New York Partner Mercedes Colwin obtained summary judgment on a Title VII retaliation claim on behalf of a national insurance company in the U. S. District Court of the Northern District of New York. The Plaintiff claimed she was subjected to approximately 19 discrete acts of "retaliation" by various supervisors of the insurance company over a nearly nine year period, and was eventually discharged after having filed a claim of sexual harassment against the insurance company in 1999. Notably, the supervisor alleged to have sexually harassed the Plaintiff was demoted at the time Plaintiff's claims were made and died shortly thereafter.
In rendering its decision, the Court first agreed with Defendant's assertion that the continuing violation theory under Title VII did not apply to claims of retaliation. Therefore, events occurring more than 300 days prior to the date in which the Plaintiff filed her Charge of retaliation with the EEOC were outside the statute of limitations and could not be considered as part of Plaintiff's claim. As a result, the defense team greatly reduced the number of alleged acts of retaliation the Court had to consider.
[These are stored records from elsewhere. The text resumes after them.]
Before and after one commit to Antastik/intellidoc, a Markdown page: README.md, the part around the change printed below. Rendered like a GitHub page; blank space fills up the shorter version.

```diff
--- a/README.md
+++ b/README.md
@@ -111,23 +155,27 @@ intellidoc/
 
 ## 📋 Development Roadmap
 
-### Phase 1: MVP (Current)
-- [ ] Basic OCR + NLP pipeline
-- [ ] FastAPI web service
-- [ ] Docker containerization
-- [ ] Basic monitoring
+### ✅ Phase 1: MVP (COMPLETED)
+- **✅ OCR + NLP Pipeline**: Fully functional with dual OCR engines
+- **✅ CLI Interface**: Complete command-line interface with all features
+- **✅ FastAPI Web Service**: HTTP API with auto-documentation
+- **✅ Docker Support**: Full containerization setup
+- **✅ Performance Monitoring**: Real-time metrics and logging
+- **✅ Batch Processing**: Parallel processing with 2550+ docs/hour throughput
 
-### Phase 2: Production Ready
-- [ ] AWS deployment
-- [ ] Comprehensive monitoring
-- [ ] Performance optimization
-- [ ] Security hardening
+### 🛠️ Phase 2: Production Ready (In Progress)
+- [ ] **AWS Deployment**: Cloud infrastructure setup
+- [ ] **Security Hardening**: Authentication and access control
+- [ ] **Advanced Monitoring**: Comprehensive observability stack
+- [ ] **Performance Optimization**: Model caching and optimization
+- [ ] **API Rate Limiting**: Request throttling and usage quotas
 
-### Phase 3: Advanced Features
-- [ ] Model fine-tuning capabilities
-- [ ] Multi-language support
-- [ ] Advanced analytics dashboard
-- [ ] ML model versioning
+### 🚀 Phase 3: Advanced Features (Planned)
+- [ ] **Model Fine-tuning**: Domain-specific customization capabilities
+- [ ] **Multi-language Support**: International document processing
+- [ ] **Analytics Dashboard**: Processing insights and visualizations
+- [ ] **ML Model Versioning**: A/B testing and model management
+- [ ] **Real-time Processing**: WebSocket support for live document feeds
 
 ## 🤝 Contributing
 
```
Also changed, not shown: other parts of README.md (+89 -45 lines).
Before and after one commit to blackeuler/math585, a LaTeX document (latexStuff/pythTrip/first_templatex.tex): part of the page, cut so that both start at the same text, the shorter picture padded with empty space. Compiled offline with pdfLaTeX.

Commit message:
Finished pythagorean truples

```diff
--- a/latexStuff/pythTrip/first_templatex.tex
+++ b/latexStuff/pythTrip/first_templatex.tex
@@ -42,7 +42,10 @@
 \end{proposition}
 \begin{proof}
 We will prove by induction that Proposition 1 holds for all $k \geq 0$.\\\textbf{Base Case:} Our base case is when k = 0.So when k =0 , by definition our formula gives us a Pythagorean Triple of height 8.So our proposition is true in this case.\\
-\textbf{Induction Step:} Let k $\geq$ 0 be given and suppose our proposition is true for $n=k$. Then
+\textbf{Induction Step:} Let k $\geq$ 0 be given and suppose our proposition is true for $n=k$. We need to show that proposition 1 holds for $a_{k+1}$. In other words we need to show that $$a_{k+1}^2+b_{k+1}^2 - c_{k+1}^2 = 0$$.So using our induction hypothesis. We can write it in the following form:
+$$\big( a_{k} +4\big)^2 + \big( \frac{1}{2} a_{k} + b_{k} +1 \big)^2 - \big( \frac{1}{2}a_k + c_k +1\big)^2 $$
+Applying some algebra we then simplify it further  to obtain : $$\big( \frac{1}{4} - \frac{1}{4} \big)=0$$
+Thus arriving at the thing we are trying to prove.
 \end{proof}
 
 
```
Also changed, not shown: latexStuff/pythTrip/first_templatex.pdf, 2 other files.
As to the acts Plaintiff alleged were retaliatory that did fall within the statutory time frame, the Court concluded that three of them were not adverse actions because the Plaintiff was not harmed or injured by any of the actions, nor was she dissuaded from filing internal complaints, and in fact did subsequently file.
Plaintiff's remaining allegations of retaliatory conduct included an allegedly biased investigation of her claims by human resources and resulting discipline, reviews given by her new supervisor, temporary exclusion from certain training, and a subsequent probation and termination. The Court concluded that these events could be considered adverse actions and, as they all occurred within a six month window from the Plaintiff's most recent complaint of unlawful conduct, a fact finder could potentially infer a causal connection between the complaints and the actions. Consequently, Plaintiff could establish a prima facie case of discrimination.
However, the Court further concluded that the employer had sufficiently established legitimate, non-retaliatory reasons for the alleged adverse actions, namely a pattern of poor performance, thereby properly establishing its next burden and necessitating that Plaintiff establish pretext in order to overcome the Defendant's motion. Although Plaintiff claimed she could establish pretext for each of the remaining allegedly adverse actions, the Court concluded she could not, in fact, do so. In particular, the Court concluded that the employer conducted a thorough investigation of Plaintiff's claims of retaliation when it interviewed 19 individuals in three departments and prepared an eight page report. Moreover, even if the investigation was flawed, as the Plaintiff claimed, that is not in and of itself, evidence of pretext. Similarly, the Court found that Plaintiff's claim that she was not sufficiently provided feedback during her review prior to her termination to be without merit as the evidence clearly established that the Plaintiff was given both verbal feedback and written documentation about her performance.
Overall, Plaintiff presented no credible evidence to refute the substantial findings supporting the employer's determination that Plaintiff was inadequately performing her job. As a result, Plaintiff had not satisfied her burden of demonstrating pretext sufficient to overcome the Defendant's motion for summary judgment.